TASK STATEMENT =
With the pictures left out, restate every entry word for word.

BEGIN

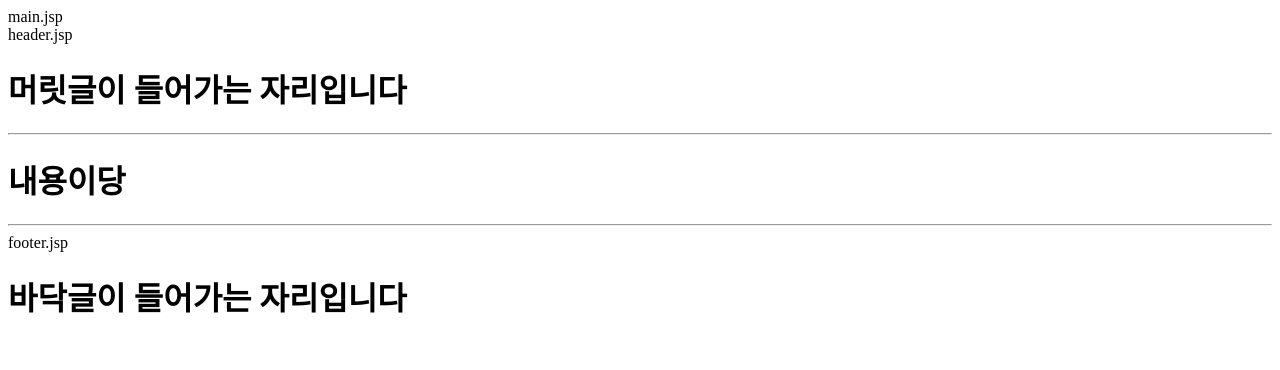
Repository: ryu1917/jsp
Page: http://localhost/jsp02/main.jsp
The author's editor kept a copy of each file at every save. The page is drawn from the files as they stood at one save, then again after the next save.
The browser window is 1280 px wide. The pictures show the whole page.
The page is served by Tomcat 9.

Above is the page before, as saved 2021-04-21 08:18:23.

After the next save:
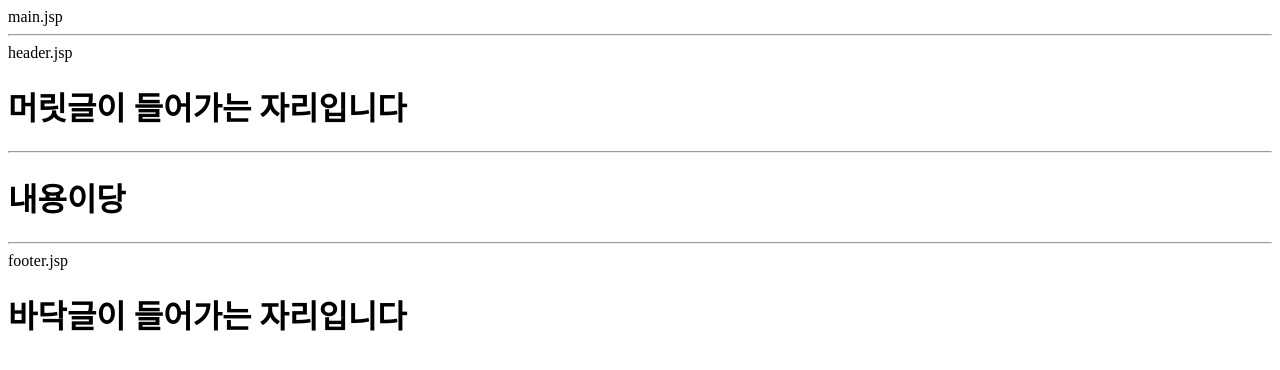
Saved 24 s later.
--- a/workspace/jsp02/src/main/webapp/main.jsp
+++ b/workspace/jsp02/src/main/webapp/main.jsp
@@ -7,7 +7,7 @@
 <meta charset="UTF-8">
 <title>Insert title here</title>
 </head>
-<body>main.jsp<br>
+<body>main.jsp<br><hr>
 <%@ include file="header.jsp" %>
 <hr><h1>내용이당</h1><hr>
 <%@ include file="footer.jsp" %>
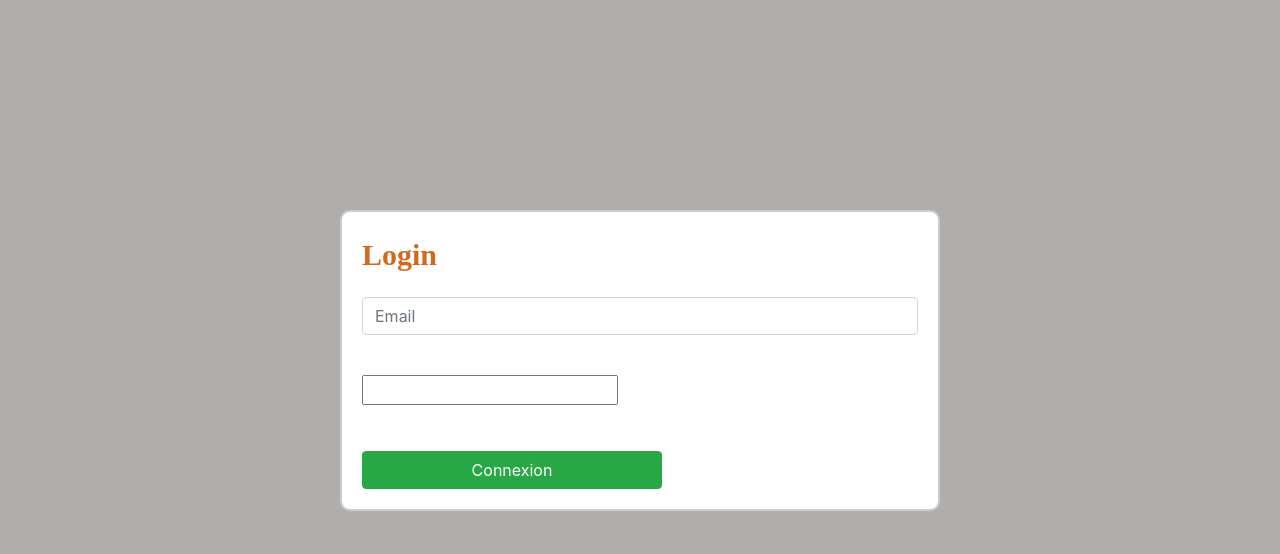
Repository: DiaryRz/FrontWeb
Page: /
An editor plug-in stored every save of this project. The page is shown before and after a run of saves, followed by the edit.
The browser window is 1280 px wide. The pictures show the whole page.
The project was rebuilt for these pictures with package versions that can differ from the ones it lists, and the page was loaded fresh each time. Also part of the build but not shown: src/component/css/Header.css, src/component/Header.jsx, src/page/css/AppAffichage.css, src/component/css/NavBar.css, src/component/NavBar.jsx, src/component/css/Model.css, src/component/InsertModel.jsx, src/page/AppAffichage.jsx and 26 more.

Above is the page before, as saved 2024-01-28 21:02:24.

### src/App.js
import AppAffichage from './page/AppAffichage';
import Liste from './page/Carburant';
import InsertionBoiteDeVitesse from './page/BoiteDeVitesse';
import InsertionLieu from './page/Lieu';
import InsertionMarque from './page/Marque';
import ListeDesLieux from './page/SelectLieu';
import Login from './component/Login';
import InsertionCategorie from './component/InsertionCategorie';
import ListeCarburant from './page/ListeCarburant';
import ListeCategorie from './page/ListeCategorie';
import Recherche from './page/Recherche';
import AnnonceAValider from './page/AnnonceAValiderPage';
import Chart from './page/ChartPage';
import { BrowserRouter, Route, Routes } from 'react-router-dom';
import ListeDesVit from './page/ListeBoiteDeVitessePage';
import ListeDesMar from './page/ListeMarquePage';

function App() {
  return (
    <div className="App">
      <BrowserRouter>
        <Routes>
          <Route path='/' element = {<Login/> }></Route>
          <Route path='/insertionModel' element={ <AppAffichage /> }></Route>     {/* Insertion model */}
          <Route path='/InsertionCarburant' element={ <Liste /> }></Route>
          <Route path='/InsertionBoiteDeVitesse' element={ <InsertionBoiteDeVitesse /> }></Route>
          <Route path='/InsertionLieu' element={ <InsertionLieu /> }></Route>
          <Route path='/InsertionMarque' element={ <InsertionMarque /> }></Route>
          <Route path='/SelectLieu' element={ <ListeDesLieux /> }></Route>
          <Route path='/insertionCategorie' element = {<InsertionCategorie/> }></Route>
          <Route path='/ListeCarburant' element = {<ListeCarburant/> }></Route>
          <Route path='/Recherche' element = {<Recherche/> }></Route>
          <Route path='/ListeCategorie' element = {<ListeCategorie/> }></Route>
          <Route path='/ListeBoiteVitesse' element = {<ListeDesVit/> }></Route>
          <Route path='/ListeMarque' element = {<ListeDesMar/> }></Route>
          <Route path='/AnnonceAValider' element = {<AnnonceAValider/> }></Route>
          <Route path='/statistic' element = {<Chart/> }></Route>
        </Routes>
      </BrowserRouter>
    </div>
  );
}

export default App;

### src/component/Login.js
import React, { useState } from 'react';
import { useNavigate } from 'react-router-dom';


 /* Login.css */
 const loginContainer = {
    display:'flex',
    justifyContent: 'center',
    alignItems: 'center',
    height: '100vh',
    background: '#b2adad',
};


const loginForm = {
    width: '600px',
    padding: '20px',
    border: '2px solid #ccc',
    borderRadius:'10px',
    backgroundColor: 'white',

};

const Login = () => {
    const [nomUtilisateur, setnomUtilisateur] = useState('');
    const [mdp, setmdp] = useState('');
    const navigate = useNavigate();

    const Inserer = async (e) => {
        e.preventDefault();
        const lieu = { nomUtilisateur, mdp };

        try {
            const response = await fetch('http://localhost:8081/utilisateurs/verifierUser', {
                method: 'POST',
                headers: { 'Content-Type': 'application/json' },
                body: JSON.stringify(lieu),
            });

            if (!response.ok) {
                throw new Error(`Erreur lors de la requête : ${response.status}`);
            } else {
                const responseData = await response.text();

                localStorage.setItem("token", responseData);
                console.log(localStorage.getItem("token"));
                navigate('/insertionModel');
            }
        } catch (error) {
            console.error('Une erreur s\'est produite lors de la requête :', error.message);
            // Vous pouvez ajouter ici la gestion de l'erreur, par exemple afficher un message à l'utilisateur.
        }
    };


    return (
        <form onSubmit={Inserer}>
           <div style={loginContainer}>
                    <form style={loginForm}>
                        <div style={{ fontSize: '30px',fontFamily:'serif', marginBottom: '20px' ,color:'chocolate'}}><b>Login</b></div>
                        <div className="mb-3">
                        <input type="email" className="form-control" placeholder="Email" value={nomUtilisateur} onChange={(e) => setnomUtilisateur(e.target.value)} />
                        </div>
                        <div className="mb-3" style={{marginTop:'40px'}}>
                        <input type="password" value={mdp} onChange={(e) => setmdp(e.target.value)} />
                        </div>
                        <button type="submit" className="btn btn-success" style={{width:'300px',marginTop:'30px'}}>
                            Connexion
                        </button>
                    </form>

                </div>
        </form>
    );
};

export default Login;

Loaded but not shown: public/index.html (common file); src/index.js (common file); src/index.css (common file); src/reportWebVitals.js (common file); src/assets/bootstrap/css/bootstrap.min.css (library)

After the next 3 saves:
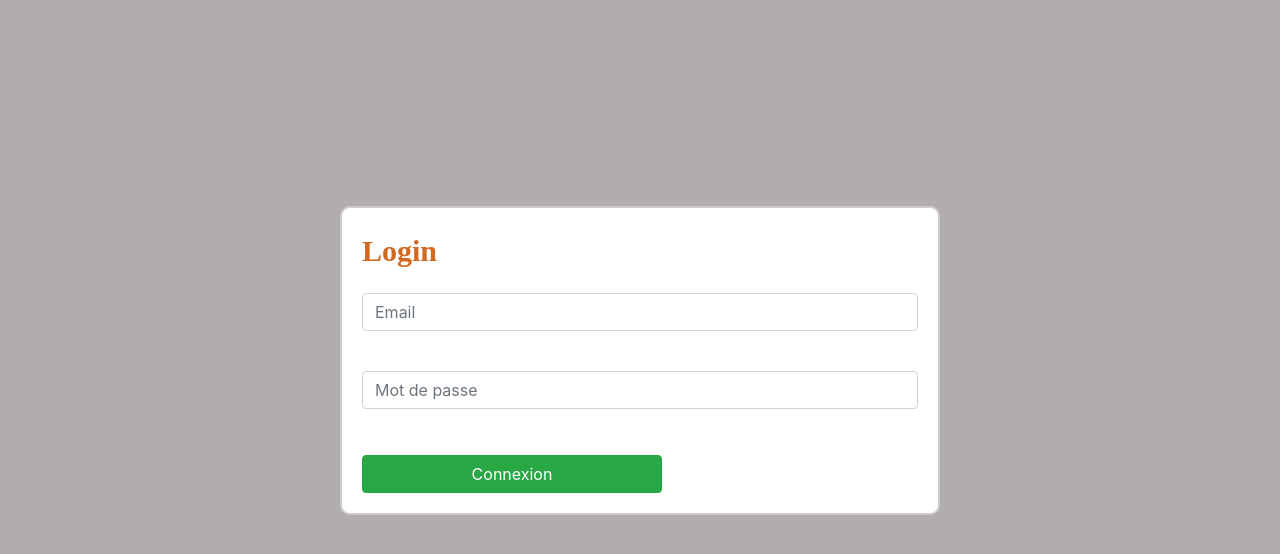
The 3 saves are shown as one change because they came seconds apart.
The last was saved 32 s later.
--- a/src/component/Login.js
+++ b/src/component/Login.js
@@ -59,10 +59,10 @@ const Login = () => {
                     <form style={loginForm}>
                         <div style={{ fontSize: '30px',fontFamily:'serif', marginBottom: '20px' ,color:'chocolate'}}><b>Login</b></div>
                         <div className="mb-3">
-                        <input type="email" className="form-control" placeholder="Email" value={nomUtilisateur} onChange={(e) => setnomUtilisateur(e.target.value)} />
+                            <input type="email" className="form-control" placeholder="Email" value={nomUtilisateur} onChange={(e) => setnomUtilisateur(e.target.value)} />
                         </div>
                         <div className="mb-3" style={{marginTop:'40px'}}>
-                        <input type="password" value={mdp} onChange={(e) => setmdp(e.target.value)} />
+                            <input type="password" className="form-control" placeholder="Mot de passe" value={mdp} onChange={(e) => setmdp(e.target.value)} />
                         </div>
                         <button type="submit" className="btn btn-success" style={{width:'300px',marginTop:'30px'}}>
                             Connexion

END

ANSWER TO THIS EXERCISE =
Repository: ryu1917/jsp
Page: http://localhost/jsp02/main.jsp
The author's editor kept a copy of each file at every save. The page is drawn from the files as they stood at one save, then again after the next save.
The browser window is 1280 px wide. The pictures show the whole page.
The page is served by Tomcat 9.

Above is the page before, as saved 2021-04-21 08:18:23.

After the next save:
Saved 24 s later.
--- a/workspace/jsp02/src/main/webapp/main.jsp
+++ b/workspace/jsp02/src/main/webapp/main.jsp
@@ -7,7 +7,7 @@
 <meta charset="UTF-8">
 <title>Insert title here</title>
 </head>
-<body>main.jsp<br>
+<body>main.jsp<br><hr>
 <%@ include file="header.jsp" %>
 <hr><h1>내용이당</h1><hr>
 <%@ include file="footer.jsp" %>
Repository: DiaryRz/FrontWeb
Page: /
An editor plug-in stored every save of this project. The page is shown before and after a run of saves, followed by the edit.
The browser window is 1280 px wide. The pictures show the whole page.
The project was rebuilt for these pictures with package versions that can differ from the ones it lists, and the page was loaded fresh each time. Also part of the build but not shown: src/component/css/Header.css, src/component/Header.jsx, src/page/css/AppAffichage.css, src/component/css/NavBar.css, src/component/NavBar.jsx, src/component/css/Model.css, src/component/InsertModel.jsx, src/page/AppAffichage.jsx and 26 more.

Above is the page before, as saved 2024-01-28 21:02:24.

### src/App.js
import AppAffichage from './page/AppAffichage';
import Liste from './page/Carburant';
import InsertionBoiteDeVitesse from './page/BoiteDeVitesse';
import InsertionLieu from './page/Lieu';
import InsertionMarque from './page/Marque';
import ListeDesLieux from './page/SelectLieu';
import Login from './component/Login';
import InsertionCategorie from './component/InsertionCategorie';
import ListeCarburant from './page/ListeCarburant';
import ListeCategorie from './page/ListeCategorie';
import Recherche from './page/Recherche';
import AnnonceAValider from './page/AnnonceAValiderPage';
import Chart from './page/ChartPage';
import { BrowserRouter, Route, Routes } from 'react-router-dom';
import ListeDesVit from './page/ListeBoiteDeVitessePage';
import ListeDesMar from './page/ListeMarquePage';

function App() {
  return (
    <div className="App">
      <BrowserRouter>
        <Routes>
          <Route path='/' element = {<Login/> }></Route>
          <Route path='/insertionModel' element={ <AppAffichage /> }></Route>     {/* Insertion model */}
          <Route path='/InsertionCarburant' element={ <Liste /> }></Route>
          <Route path='/InsertionBoiteDeVitesse' element={ <InsertionBoiteDeVitesse /> }></Route>
          <Route path='/InsertionLieu' element={ <InsertionLieu /> }></Route>
          <Route path='/InsertionMarque' element={ <InsertionMarque /> }></Route>
          <Route path='/SelectLieu' element={ <ListeDesLieux /> }></Route>
          <Route path='/insertionCategorie' element = {<InsertionCategorie/> }></Route>
          <Route path='/ListeCarburant' element = {<ListeCarburant/> }></Route>
          <Route path='/Recherche' element = {<Recherche/> }></Route>
          <Route path='/ListeCategorie' element = {<ListeCategorie/> }></Route>
          <Route path='/ListeBoiteVitesse' element = {<ListeDesVit/> }></Route>
          <Route path='/ListeMarque' element = {<ListeDesMar/> }></Route>
          <Route path='/AnnonceAValider' element = {<AnnonceAValider/> }></Route>
          <Route path='/statistic' element = {<Chart/> }></Route>
        </Routes>
      </BrowserRouter>
    </div>
  );
}

export default App;

### src/component/Login.js
import React, { useState } from 'react';
import { useNavigate } from 'react-router-dom';


 /* Login.css */
 const loginContainer = {
    display:'flex',
    justifyContent: 'center',
    alignItems: 'center',
    height: '100vh',
    background: '#b2adad',
};


const loginForm = {
    width: '600px',
    padding: '20px',
    border: '2px solid #ccc',
    borderRadius:'10px',
    backgroundColor: 'white',

};

const Login = () => {
    const [nomUtilisateur, setnomUtilisateur] = useState('');
    const [mdp, setmdp] = useState('');
    const navigate = useNavigate();

    const Inserer = async (e) => {
        e.preventDefault();
        const lieu = { nomUtilisateur, mdp };

        try {
            const response = await fetch('http://localhost:8081/utilisateurs/verifierUser', {
                method: 'POST',
                headers: { 'Content-Type': 'application/json' },
                body: JSON.stringify(lieu),
            });

            if (!response.ok) {
                throw new Error(`Erreur lors de la requête : ${response.status}`);
            } else {
                const responseData = await response.text();

                localStorage.setItem("token", responseData);
                console.log(localStorage.getItem("token"));
                navigate('/insertionModel');
            }
        } catch (error) {
            console.error('Une erreur s\'est produite lors de la requête :', error.message);
            // Vous pouvez ajouter ici la gestion de l'erreur, par exemple afficher un message à l'utilisateur.
        }
    };


    return (
        <form onSubmit={Inserer}>
           <div style={loginContainer}>
                    <form style={loginForm}>
                        <div style={{ fontSize: '30px',fontFamily:'serif', marginBottom: '20px' ,color:'chocolate'}}><b>Login</b></div>
                        <div className="mb-3">
                        <input type="email" className="form-control" placeholder="Email" value={nomUtilisateur} onChange={(e) => setnomUtilisateur(e.target.value)} />
                        </div>
                        <div className="mb-3" style={{marginTop:'40px'}}>
                        <input type="password" value={mdp} onChange={(e) => setmdp(e.target.value)} />
                        </div>
                        <button type="submit" className="btn btn-success" style={{width:'300px',marginTop:'30px'}}>
                            Connexion
                        </button>
                    </form>

                </div>
        </form>
    );
};

export default Login;

Loaded but not shown: public/index.html (common file); src/index.js (common file); src/index.css (common file); src/reportWebVitals.js (common file); src/assets/bootstrap/css/bootstrap.min.css (library)

After the next 3 saves:
The 3 saves are shown as one change because they came seconds apart.
The last was saved 32 s later.
--- a/src/component/Login.js
+++ b/src/component/Login.js
@@ -59,10 +59,10 @@ const Login = () => {
                     <form style={loginForm}>
                         <div style={{ fontSize: '30px',fontFamily:'serif', marginBottom: '20px' ,color:'chocolate'}}><b>Login</b></div>
                         <div className="mb-3">
-                        <input type="email" className="form-control" placeholder="Email" value={nomUtilisateur} onChange={(e) => setnomUtilisateur(e.target.value)} />
+                            <input type="email" className="form-control" placeholder="Email" value={nomUtilisateur} onChange={(e) => setnomUtilisateur(e.target.value)} />
                         </div>
                         <div className="mb-3" style={{marginTop:'40px'}}>
-                        <input type="password" value={mdp} onChange={(e) => setmdp(e.target.value)} />
+                            <input type="password" className="form-control" placeholder="Mot de passe" value={mdp} onChange={(e) => setmdp(e.target.value)} />
                         </div>
                         <button type="submit" className="btn btn-success" style={{width:'300px',marginTop:'30px'}}>
                             Connexion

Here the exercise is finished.